Stored data
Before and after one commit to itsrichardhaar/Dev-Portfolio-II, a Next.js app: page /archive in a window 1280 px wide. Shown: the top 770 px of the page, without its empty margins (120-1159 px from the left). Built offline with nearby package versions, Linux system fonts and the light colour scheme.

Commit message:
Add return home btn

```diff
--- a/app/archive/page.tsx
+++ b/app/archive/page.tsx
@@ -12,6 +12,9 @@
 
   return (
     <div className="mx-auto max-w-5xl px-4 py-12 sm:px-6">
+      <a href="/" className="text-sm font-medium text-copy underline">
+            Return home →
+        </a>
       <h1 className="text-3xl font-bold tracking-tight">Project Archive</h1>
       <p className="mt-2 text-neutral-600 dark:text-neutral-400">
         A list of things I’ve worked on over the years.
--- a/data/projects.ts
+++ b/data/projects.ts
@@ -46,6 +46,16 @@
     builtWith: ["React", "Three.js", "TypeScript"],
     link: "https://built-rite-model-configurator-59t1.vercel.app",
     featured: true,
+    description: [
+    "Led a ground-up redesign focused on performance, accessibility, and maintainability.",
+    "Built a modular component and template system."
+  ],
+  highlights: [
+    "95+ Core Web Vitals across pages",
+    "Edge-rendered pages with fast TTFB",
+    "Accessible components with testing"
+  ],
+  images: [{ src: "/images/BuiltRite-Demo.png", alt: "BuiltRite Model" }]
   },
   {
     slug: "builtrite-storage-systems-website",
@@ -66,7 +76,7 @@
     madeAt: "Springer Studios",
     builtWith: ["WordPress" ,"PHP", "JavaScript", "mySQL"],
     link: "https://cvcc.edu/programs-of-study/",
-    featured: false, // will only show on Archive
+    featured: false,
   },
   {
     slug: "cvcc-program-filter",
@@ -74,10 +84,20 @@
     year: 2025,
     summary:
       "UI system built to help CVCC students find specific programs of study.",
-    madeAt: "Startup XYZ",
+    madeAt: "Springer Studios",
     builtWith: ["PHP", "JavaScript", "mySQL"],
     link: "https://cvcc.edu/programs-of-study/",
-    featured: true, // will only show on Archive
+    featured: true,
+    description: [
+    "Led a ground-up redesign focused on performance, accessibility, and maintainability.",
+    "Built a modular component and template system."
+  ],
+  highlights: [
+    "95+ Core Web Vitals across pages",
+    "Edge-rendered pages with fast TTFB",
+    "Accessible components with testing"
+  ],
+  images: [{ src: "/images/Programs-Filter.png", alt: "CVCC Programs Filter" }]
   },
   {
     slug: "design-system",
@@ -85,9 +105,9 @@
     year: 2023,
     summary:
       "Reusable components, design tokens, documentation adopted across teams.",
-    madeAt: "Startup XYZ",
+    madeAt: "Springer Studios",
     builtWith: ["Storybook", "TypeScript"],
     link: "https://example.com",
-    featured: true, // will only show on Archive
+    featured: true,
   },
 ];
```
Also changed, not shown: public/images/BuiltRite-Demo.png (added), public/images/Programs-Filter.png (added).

Task prompt: From the first line down to the last, give the records again exactly.

Solution to the problem:
Before and after one commit to itsrichardhaar/Dev-Portfolio-II, a Next.js app: page /archive in a window 1280 px wide. Shown: the top 770 px of the page, without its empty margins (120-1159 px from the left). Built offline with nearby package versions, Linux system fonts and the light colour scheme.

Commit message:
Add return home btn

```diff
--- a/app/archive/page.tsx
+++ b/app/archive/page.tsx
@@ -12,6 +12,9 @@
 
   return (
     <div className="mx-auto max-w-5xl px-4 py-12 sm:px-6">
+      <a href="/" className="text-sm font-medium text-copy underline">
+            Return home →
+        </a>
       <h1 className="text-3xl font-bold tracking-tight">Project Archive</h1>
       <p className="mt-2 text-neutral-600 dark:text-neutral-400">
         A list of things I’ve worked on over the years.
--- a/data/projects.ts
+++ b/data/projects.ts
@@ -46,6 +46,16 @@
     builtWith: ["React", "Three.js", "TypeScript"],
     link: "https://built-rite-model-configurator-59t1.vercel.app",
     featured: true,
+    description: [
+    "Led a ground-up redesign focused on performance, accessibility, and maintainability.",
+    "Built a modular component and template system."
+  ],
+  highlights: [
+    "95+ Core Web Vitals across pages",
+    "Edge-rendered pages with fast TTFB",
+    "Accessible components with testing"
+  ],
+  images: [{ src: "/images/BuiltRite-Demo.png", alt: "BuiltRite Model" }]
   },
   {
     slug: "builtrite-storage-systems-website",
@@ -66,7 +76,7 @@
     madeAt: "Springer Studios",
     builtWith: ["WordPress" ,"PHP", "JavaScript", "mySQL"],
     link: "https://cvcc.edu/programs-of-study/",
-    featured: false, // will only show on Archive
+    featured: false,
   },
   {
     slug: "cvcc-program-filter",
@@ -74,10 +84,20 @@
     year: 2025,
     summary:
       "UI system built to help CVCC students find specific programs of study.",
-    madeAt: "Startup XYZ",
+    madeAt: "Springer Studios",
     builtWith: ["PHP", "JavaScript", "mySQL"],
     link: "https://cvcc.edu/programs-of-study/",
-    featured: true, // will only show on Archive
+    featured: true,
+    description: [
+    "Led a ground-up redesign focused on performance, accessibility, and maintainability.",
+    "Built a modular component and template system."
+  ],
+  highlights: [
+    "95+ Core Web Vitals across pages",
+    "Edge-rendered pages with fast TTFB",
+    "Accessible components with testing"
+  ],
+  images: [{ src: "/images/Programs-Filter.png", alt: "CVCC Programs Filter" }]
   },
   {
     slug: "design-system",
@@ -85,9 +105,9 @@
     year: 2023,
     summary:
       "Reusable components, design tokens, documentation adopted across teams.",
-    madeAt: "Startup XYZ",
+    madeAt: "Springer Studios",
     builtWith: ["Storybook", "TypeScript"],
     link: "https://example.com",
-    featured: true, // will only show on Archive
+    featured: true,
   },
 ];
```
Also changed, not shown: public/images/BuiltRite-Demo.png (added), public/images/Programs-Filter.png (added).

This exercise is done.